PARK RAPIDS, Minn. — Area doctors are expressing confidence in the medical science that led to approval of a COVID-19 vaccine for children ages 5-11.
Dr. Sarah Frenning, a pediatrician at Essentia Health Park Rapids Clinic; Dr. Johnna Nynas, an obstetrician-gynecologist at Sanford Bemidji Medical Center; and Dr. Jill Olson, a family physician at Sanford Family Medicine in Bemidji, all followed the progress of studies on Pfizer’s pediatric vaccine.
The doctors said in interviews that they would not only recommend the vaccine in their clinical practice, but would have their own children immunized as soon as possible.
With the delta variant, Olson said, cases of children with COVID-19 have increased disproportionately. She cited an American Academy of Pediatrics report saying that almost 25% of COVID-19 cases in recent weeks were pediatric cases.
“We’re seeing it now more in children,” she said, “and we are seeing rates of hospitalization increase across the country.”
COVID-19 is unpredictable, Nynas said, with some patients having a mild or asymptomatic case and others ending up in intensive care.
“As a physician, that’s extremely terrifying to consider,” she said. “And as a parent, that’s my fear for my kids.”
Benefits vs. risks
Frenning said the FDA and the CDC carefully weighed the efficacy and safety of Pfizer’s pediatric dose, finding that the benefits outweigh the risks.
Evidence from studies on 5- to 11-year-olds shows that the Pfizer vaccine is 90.7% effective in that age group, Frenning said, while no severe adverse outcomes were traced to the vaccine.
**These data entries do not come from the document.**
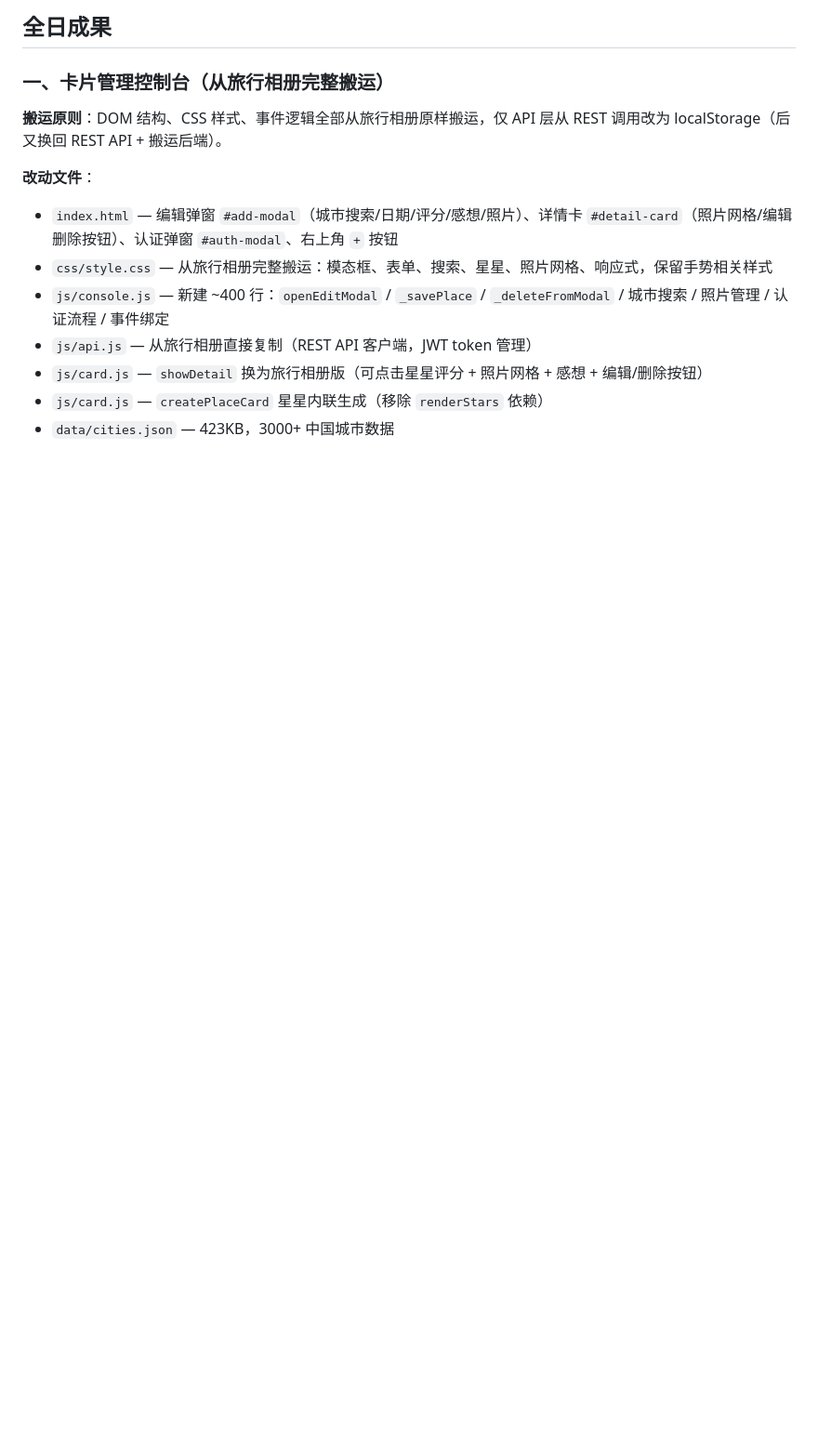
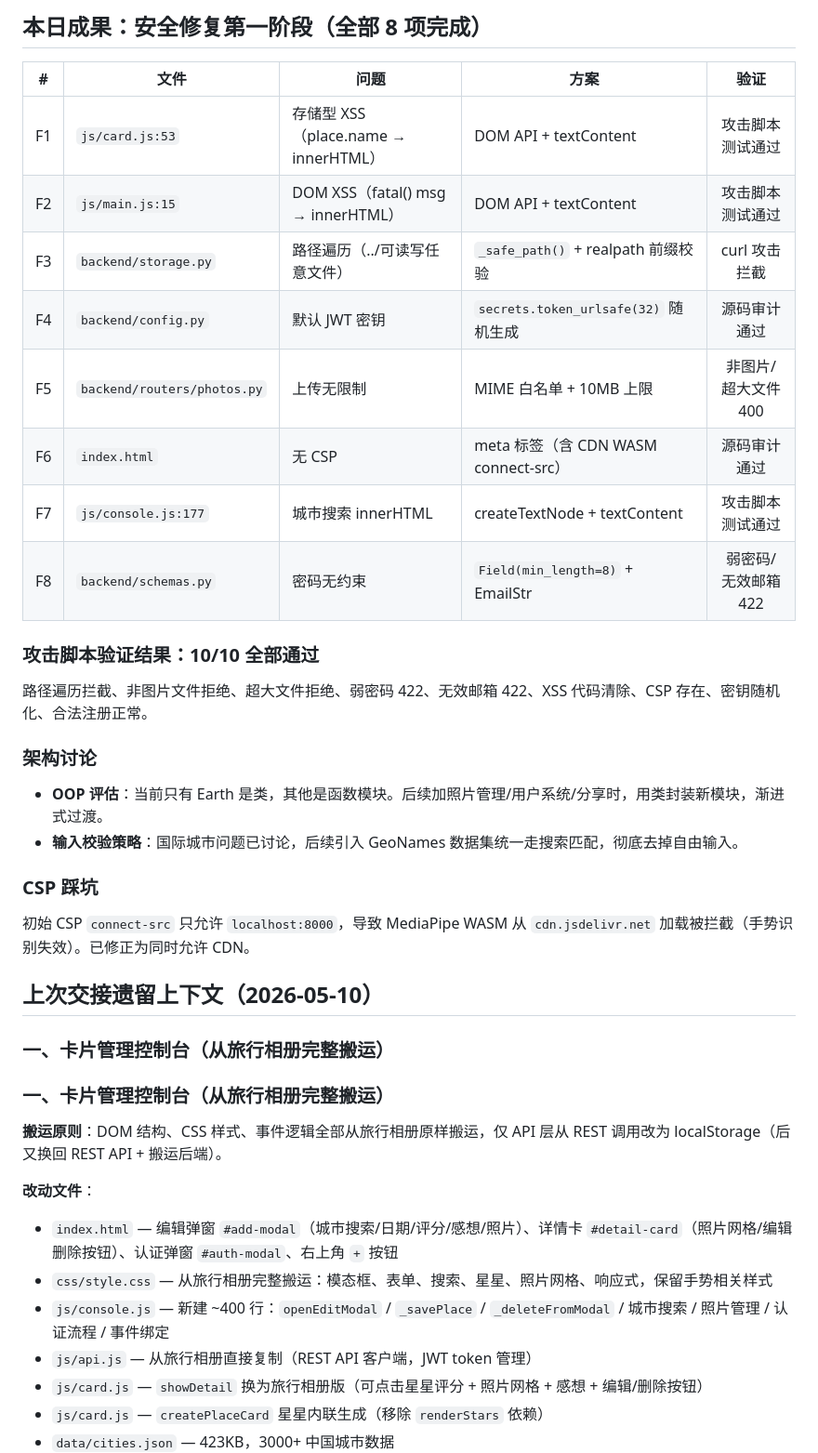
Before and after one commit to jjrick62/gesture-earth-demo, a Markdown page: SESSION_HANDOFF.md, the part around one of its changes. Shown at 93% size. Drawn GitHub-style; blank space fills up the shorter version.

Commit message:
docs: 更新 2026-05-11 会话交接文档（安全修复第一阶段完成）
Co-Authored-By: Claude Opus 4.7 <noreply@anthropic.com>

```diff
--- a/SESSION_HANDOFF.md
+++ b/SESSION_HANDOFF.md
@@ -2,5 +2,33 @@
 
-## 全日成果
+## 本日成果：安全修复第一阶段（全部 8 项完成）
+
+| # | 文件 | 问题 | 方案 | 验证 |
+|:--:|------|------|------|:--:|
+| F1 | `js/card.js:53` | 存储型 XSS（place.name → innerHTML） | DOM API + textContent | 攻击脚本测试通过 |
+| F2 | `js/main.js:15` | DOM XSS（fatal() msg → innerHTML） | DOM API + textContent | 攻击脚本测试通过 |
+| F3 | `backend/storage.py` | 路径遍历（../可读写任意文件） | `_safe_path()` + realpath 前缀校验 | curl 攻击拦截 |
+| F4 | `backend/config.py` | 默认 JWT 密钥 | `secrets.token_urlsafe(32)` 随机生成 | 源码审计通过 |
+| F5 | `backend/routers/photos.py` | 上传无限制 | MIME 白名单 + 10MB 上限 | 非图片/超大文件 400 |
+| F6 | `index.html` | 无 CSP | meta 标签（含 CDN WASM connect-src） | 源码审计通过 |
+| F7 | `js/console.js:177` | 城市搜索 innerHTML | createTextNode + textContent | 攻击脚本测试通过 |
+| F8 | `backend/schemas.py` | 密码无约束 | `Field(min_length=8)` + EmailStr | 弱密码/无效邮箱 422 |
+
+### 攻击脚本验证结果：10/10 全部通过
+
+路径遍历拦截、非图片文件拒绝、超大文件拒绝、弱密码 422、无效邮箱 422、XSS 代码清除、CSP 存在、密钥随机化、合法注册正常。
+
+### 架构讨论
+
+- **OOP 评估**：当前只有 Earth 是类，其他是函数模块。后续加照片管理/用户系统/分享时，用类封装新模块，渐进式过渡。
+- **输入校验策略**：国际城市问题已讨论，后续引入 GeoNames 数据集统一走搜索匹配，彻底去掉自由输入。
+
+### CSP 踩坑
+
+初始 CSP `connect-src` 只允许 `localhost:8000`，导致 MediaPipe WASM 从 `cdn.jsdelivr.net` 加载被拦截（手势识别失效）。已修正为同时允许 CDN。
+
+## 上次交接遗留上下文（2026-05-10）
+
+### 一、卡片管理控制台（从旅行相册完整搬运）
 
 ### 一、卡片管理控制台（从旅行相册完整搬运）
 
```
Also changed, not shown: other parts of SESSION_HANDOFF.md (+1 -1 lines).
The most common side effects were fatigue, headache and muscle pain, more common after the second dose but typically less severe than in adults.
Olson called it “the most studied vaccine that we’ve ever had. Over 3.8 billion people have gotten it. Of that, 247 million were pediatrics, ages 12 and older.”
She said the FDA is “definitely not rushing this process. They’re careful, and they’re asking very pointed questions, and they’re very transparent. So, I have zero concerns with the safety of this vaccine.”
Nynas explained the shot’s side effects as an immune response the vaccine triggers.
“Most of the types are pretty mild,” she said. “They last less than a couple days.”
In children, Nynas said, the most common symptoms reported in the trials was redness or swelling around the injection site. “There can be some fatigue and tiredness and some muscle aches and occasional fevers,” she added.
The FDA looked at the risk of myocarditis induced by the vaccine. “It’s a concern that a lot of my parents ask me about,” said Nynas.
The condition, an inflammation around the heart, is most often reported among older teenage boys after getting the shot. However, Nynas said, myocarditis can happen after any vaccine or with any illness. In her practice, she has seen it associated with the influenza virus. It can be treated with anti-inflammatory drugs and usually lasts less than a week.
Frenning said cases of myocarditis following the jab tend to be relatively mild, while the risk of myocarditis is higher with COVID-19 and cases are more severe.
“It’s actually a much scarier prospect getting it from COVID,” she said.
Trusted with their kids
Olson’s children, ages 7 and 9, received the jab as soon as it was available. Regarding her youngest daughter, Olson has hopes for a similar study of 2- to 4-year-olds, “and I have no doubt I will gladly vaccinate her as soon as she’s able.”
Nynas also had her daughter, 6, vaccinated the day the juvenile vaccine went live. Compared to vaccine risks, Nynas said even a mild COVID case could result in missed school, social impacts and long-term complications such as persistent cough, brain fog and fatigue, sometimes lasting indefinitely.
“We’re seeing that in about 8% of cases amongst children,” she said.
Thinking of her kids ages 2, 7 and 9, Frenning said, “In the exam room, the strongest thing I can say is, I will be putting it in my children’s arms. … This is safe for kids, and this is effective against this horrible virus, and it’s also the right thing to do for our community and our loved ones.”
Bottom line, Olson said, “As a physician, I completely recommend it. As a parent, I completely recommend it.”